WHAT IS NEEDED
Which lines in the data below contain the word "Double"? Return each of them.

*** TASK INPUT ***

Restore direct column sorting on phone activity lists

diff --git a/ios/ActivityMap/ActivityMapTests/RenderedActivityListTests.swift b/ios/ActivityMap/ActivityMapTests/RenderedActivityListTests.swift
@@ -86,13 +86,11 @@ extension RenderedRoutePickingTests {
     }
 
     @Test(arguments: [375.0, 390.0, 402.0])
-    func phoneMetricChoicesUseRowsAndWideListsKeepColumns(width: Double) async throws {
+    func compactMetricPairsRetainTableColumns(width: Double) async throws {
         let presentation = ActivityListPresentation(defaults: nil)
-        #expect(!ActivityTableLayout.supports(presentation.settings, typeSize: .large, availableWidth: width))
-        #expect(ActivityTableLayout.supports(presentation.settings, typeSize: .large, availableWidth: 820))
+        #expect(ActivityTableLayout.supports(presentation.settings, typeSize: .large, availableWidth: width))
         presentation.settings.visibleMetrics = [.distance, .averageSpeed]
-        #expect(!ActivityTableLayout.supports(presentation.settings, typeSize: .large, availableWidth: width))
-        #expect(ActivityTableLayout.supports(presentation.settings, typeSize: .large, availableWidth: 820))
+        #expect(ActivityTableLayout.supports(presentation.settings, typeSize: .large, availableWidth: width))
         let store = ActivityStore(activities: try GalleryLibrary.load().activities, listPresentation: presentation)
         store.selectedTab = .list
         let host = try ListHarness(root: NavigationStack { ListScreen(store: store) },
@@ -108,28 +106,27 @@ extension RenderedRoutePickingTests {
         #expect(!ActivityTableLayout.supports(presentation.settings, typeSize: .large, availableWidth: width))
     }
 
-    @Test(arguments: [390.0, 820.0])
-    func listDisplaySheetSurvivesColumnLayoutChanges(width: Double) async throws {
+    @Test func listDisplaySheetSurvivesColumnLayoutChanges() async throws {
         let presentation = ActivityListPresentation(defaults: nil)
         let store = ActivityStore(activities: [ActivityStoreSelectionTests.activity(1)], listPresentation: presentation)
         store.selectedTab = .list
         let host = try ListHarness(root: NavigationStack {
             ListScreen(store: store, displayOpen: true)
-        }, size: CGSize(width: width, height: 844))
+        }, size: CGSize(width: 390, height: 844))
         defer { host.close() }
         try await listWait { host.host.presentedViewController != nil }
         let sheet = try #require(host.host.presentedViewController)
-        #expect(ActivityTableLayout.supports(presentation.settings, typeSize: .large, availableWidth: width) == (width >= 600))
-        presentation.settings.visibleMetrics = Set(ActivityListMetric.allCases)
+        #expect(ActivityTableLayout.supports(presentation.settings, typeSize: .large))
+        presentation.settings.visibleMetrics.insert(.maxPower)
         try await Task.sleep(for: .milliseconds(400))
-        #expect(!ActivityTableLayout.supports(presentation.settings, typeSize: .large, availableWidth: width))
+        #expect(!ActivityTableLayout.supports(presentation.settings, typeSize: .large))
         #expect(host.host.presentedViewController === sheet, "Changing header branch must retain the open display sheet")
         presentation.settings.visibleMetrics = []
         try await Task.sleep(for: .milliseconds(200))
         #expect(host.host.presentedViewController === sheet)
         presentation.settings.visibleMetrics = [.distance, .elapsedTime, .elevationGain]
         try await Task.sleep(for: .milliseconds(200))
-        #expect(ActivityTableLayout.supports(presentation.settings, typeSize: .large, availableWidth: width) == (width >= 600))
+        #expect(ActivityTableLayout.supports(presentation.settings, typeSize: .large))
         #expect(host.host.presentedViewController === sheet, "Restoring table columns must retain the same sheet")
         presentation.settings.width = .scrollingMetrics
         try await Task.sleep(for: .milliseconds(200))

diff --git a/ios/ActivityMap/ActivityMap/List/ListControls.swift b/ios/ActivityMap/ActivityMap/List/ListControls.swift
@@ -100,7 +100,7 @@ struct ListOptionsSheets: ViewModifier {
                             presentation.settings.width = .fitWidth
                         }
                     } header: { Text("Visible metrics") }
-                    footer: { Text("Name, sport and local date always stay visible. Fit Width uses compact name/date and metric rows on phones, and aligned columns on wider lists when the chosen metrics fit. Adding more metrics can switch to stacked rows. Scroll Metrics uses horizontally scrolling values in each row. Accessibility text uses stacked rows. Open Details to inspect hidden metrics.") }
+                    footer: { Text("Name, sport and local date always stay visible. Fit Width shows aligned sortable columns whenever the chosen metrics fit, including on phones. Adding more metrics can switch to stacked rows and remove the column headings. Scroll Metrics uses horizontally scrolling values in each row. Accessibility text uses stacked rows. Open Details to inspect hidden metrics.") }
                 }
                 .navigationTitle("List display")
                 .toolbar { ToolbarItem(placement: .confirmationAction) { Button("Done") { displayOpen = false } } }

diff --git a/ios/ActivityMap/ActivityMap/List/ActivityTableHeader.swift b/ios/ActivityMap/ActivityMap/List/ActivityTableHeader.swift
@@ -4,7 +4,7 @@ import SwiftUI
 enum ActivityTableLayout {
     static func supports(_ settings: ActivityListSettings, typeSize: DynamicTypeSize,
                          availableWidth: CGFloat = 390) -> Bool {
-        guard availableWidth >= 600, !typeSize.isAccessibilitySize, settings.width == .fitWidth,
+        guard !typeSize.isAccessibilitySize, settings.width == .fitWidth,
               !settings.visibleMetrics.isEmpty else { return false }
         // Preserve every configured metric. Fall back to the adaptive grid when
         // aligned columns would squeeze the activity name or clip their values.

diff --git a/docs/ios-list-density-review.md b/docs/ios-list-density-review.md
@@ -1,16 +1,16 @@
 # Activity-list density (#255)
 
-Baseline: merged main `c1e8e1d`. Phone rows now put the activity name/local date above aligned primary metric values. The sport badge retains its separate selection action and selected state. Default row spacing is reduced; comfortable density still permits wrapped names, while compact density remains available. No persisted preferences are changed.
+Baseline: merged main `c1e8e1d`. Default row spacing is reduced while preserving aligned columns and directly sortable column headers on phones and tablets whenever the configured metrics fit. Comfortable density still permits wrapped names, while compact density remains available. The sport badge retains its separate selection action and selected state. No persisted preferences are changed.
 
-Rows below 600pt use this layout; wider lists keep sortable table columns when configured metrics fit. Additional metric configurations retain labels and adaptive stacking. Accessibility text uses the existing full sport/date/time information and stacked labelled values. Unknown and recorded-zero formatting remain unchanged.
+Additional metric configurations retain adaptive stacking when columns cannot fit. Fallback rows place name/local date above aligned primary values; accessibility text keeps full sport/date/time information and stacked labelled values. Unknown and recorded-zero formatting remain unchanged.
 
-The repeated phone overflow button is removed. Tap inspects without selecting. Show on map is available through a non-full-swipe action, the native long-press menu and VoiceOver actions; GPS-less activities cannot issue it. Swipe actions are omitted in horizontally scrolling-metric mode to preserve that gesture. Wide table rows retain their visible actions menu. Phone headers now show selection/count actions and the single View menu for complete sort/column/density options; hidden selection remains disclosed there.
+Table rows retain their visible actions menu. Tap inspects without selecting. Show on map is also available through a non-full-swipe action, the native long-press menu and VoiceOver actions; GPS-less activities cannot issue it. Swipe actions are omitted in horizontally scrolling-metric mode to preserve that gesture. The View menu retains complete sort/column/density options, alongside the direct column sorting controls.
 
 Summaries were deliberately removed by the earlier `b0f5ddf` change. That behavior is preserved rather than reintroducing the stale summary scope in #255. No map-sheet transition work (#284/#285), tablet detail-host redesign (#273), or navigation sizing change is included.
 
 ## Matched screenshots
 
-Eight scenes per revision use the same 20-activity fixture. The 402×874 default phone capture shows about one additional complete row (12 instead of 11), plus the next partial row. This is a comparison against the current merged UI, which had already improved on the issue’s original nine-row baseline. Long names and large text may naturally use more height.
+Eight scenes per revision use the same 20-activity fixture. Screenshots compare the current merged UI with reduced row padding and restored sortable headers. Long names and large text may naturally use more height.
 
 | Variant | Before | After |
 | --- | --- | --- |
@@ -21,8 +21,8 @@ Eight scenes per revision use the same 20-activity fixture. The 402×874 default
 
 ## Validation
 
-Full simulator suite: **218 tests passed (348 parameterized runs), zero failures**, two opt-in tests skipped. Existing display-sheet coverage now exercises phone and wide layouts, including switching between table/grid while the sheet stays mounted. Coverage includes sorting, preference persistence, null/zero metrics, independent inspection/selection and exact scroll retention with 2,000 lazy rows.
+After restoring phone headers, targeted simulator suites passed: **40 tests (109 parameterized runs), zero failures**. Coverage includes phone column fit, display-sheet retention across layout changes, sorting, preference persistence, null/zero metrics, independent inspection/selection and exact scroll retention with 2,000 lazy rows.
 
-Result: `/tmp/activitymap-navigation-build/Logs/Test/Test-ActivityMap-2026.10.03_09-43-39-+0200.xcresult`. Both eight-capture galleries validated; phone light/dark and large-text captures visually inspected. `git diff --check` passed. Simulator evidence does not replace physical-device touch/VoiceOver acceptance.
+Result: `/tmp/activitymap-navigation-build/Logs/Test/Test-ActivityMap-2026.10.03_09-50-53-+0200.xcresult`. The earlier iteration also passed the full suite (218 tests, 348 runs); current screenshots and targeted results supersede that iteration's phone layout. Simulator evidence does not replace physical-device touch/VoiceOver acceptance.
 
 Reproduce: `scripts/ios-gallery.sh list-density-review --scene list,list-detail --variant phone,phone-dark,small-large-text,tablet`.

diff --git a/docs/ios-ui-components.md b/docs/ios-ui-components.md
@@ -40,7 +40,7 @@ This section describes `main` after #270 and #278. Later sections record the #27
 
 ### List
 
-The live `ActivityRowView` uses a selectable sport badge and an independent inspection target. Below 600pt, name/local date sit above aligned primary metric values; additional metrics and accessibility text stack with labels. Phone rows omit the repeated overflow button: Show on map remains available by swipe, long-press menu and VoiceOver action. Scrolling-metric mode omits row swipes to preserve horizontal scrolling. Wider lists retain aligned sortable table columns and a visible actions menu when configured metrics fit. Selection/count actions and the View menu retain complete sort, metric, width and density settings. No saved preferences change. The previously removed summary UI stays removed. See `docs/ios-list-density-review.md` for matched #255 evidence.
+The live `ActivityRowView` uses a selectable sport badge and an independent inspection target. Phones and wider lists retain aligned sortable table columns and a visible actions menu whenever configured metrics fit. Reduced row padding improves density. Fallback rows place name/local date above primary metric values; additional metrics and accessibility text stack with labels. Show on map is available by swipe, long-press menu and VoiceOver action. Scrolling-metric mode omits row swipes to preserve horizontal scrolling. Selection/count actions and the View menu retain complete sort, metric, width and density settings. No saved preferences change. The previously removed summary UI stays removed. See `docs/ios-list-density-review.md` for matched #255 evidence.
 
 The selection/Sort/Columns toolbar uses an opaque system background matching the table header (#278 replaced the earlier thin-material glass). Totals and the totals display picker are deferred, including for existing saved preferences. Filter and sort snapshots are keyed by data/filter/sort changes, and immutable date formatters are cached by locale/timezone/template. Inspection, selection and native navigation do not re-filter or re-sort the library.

*** End of TASK INPUT ***

EXERCISE SOLUTION
-    func phoneMetricChoicesUseRowsAndWideListsKeepColumns(width: Double) async throws {
+    func compactMetricPairsRetainTableColumns(width: Double) async throws {
-    func listDisplaySheetSurvivesColumnLayoutChanges(width: Double) async throws {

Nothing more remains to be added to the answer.